How many lines of the records below contain the word "README"? Answer with the number alone.

Items from a dataset
■ ■ ■ ■ ■ ■ ■
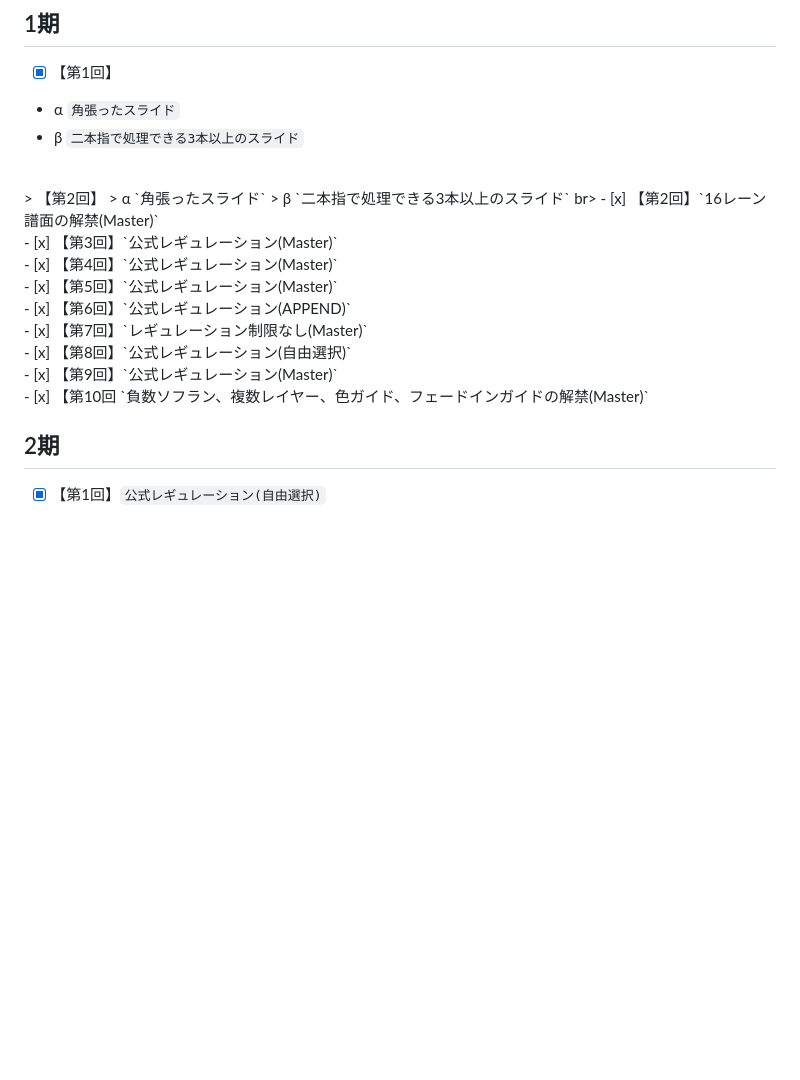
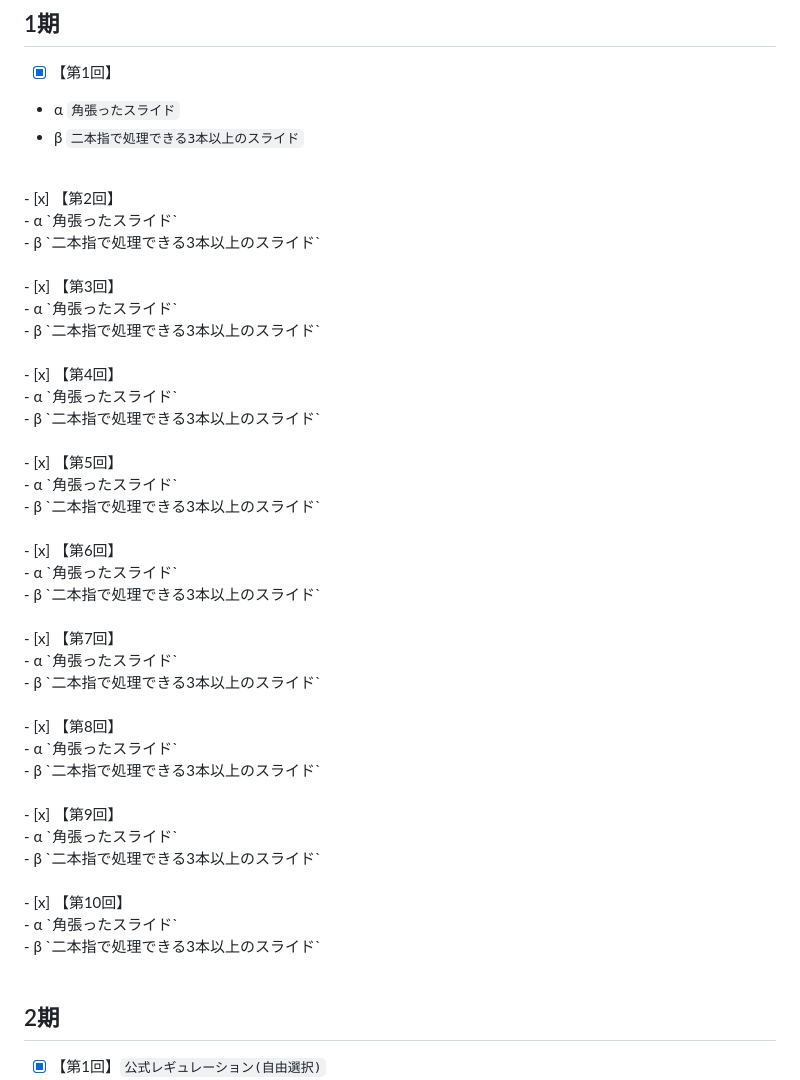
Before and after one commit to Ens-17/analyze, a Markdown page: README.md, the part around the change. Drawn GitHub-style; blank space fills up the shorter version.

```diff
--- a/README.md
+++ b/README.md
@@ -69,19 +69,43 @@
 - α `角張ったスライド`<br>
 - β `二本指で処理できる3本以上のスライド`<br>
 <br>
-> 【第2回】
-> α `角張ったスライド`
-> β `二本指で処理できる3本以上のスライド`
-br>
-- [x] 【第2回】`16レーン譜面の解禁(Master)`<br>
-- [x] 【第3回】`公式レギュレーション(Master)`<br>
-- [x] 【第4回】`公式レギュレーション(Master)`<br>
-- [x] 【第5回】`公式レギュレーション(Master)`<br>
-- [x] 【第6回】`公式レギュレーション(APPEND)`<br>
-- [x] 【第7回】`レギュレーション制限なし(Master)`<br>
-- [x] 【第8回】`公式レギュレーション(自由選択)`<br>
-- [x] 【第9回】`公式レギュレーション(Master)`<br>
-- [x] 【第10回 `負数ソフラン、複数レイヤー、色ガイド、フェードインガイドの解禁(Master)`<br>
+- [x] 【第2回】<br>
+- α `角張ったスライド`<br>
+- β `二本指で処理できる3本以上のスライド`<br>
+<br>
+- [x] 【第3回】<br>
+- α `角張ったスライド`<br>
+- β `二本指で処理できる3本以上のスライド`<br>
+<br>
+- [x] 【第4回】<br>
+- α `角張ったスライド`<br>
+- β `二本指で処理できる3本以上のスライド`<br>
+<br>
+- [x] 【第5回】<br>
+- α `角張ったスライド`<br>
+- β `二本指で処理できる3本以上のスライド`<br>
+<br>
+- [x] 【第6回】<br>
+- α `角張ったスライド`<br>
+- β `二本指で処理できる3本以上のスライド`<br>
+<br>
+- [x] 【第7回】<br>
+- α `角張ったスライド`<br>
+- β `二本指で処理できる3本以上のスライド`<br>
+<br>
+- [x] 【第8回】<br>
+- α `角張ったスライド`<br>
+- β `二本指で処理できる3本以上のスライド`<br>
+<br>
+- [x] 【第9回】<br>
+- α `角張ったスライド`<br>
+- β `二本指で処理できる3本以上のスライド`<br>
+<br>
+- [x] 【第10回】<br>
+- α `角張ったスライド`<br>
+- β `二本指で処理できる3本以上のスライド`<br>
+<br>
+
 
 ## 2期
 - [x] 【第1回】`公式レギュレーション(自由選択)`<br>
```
■ ■ ■ ■ ■ ■ ■
ANSWER SPACE - 3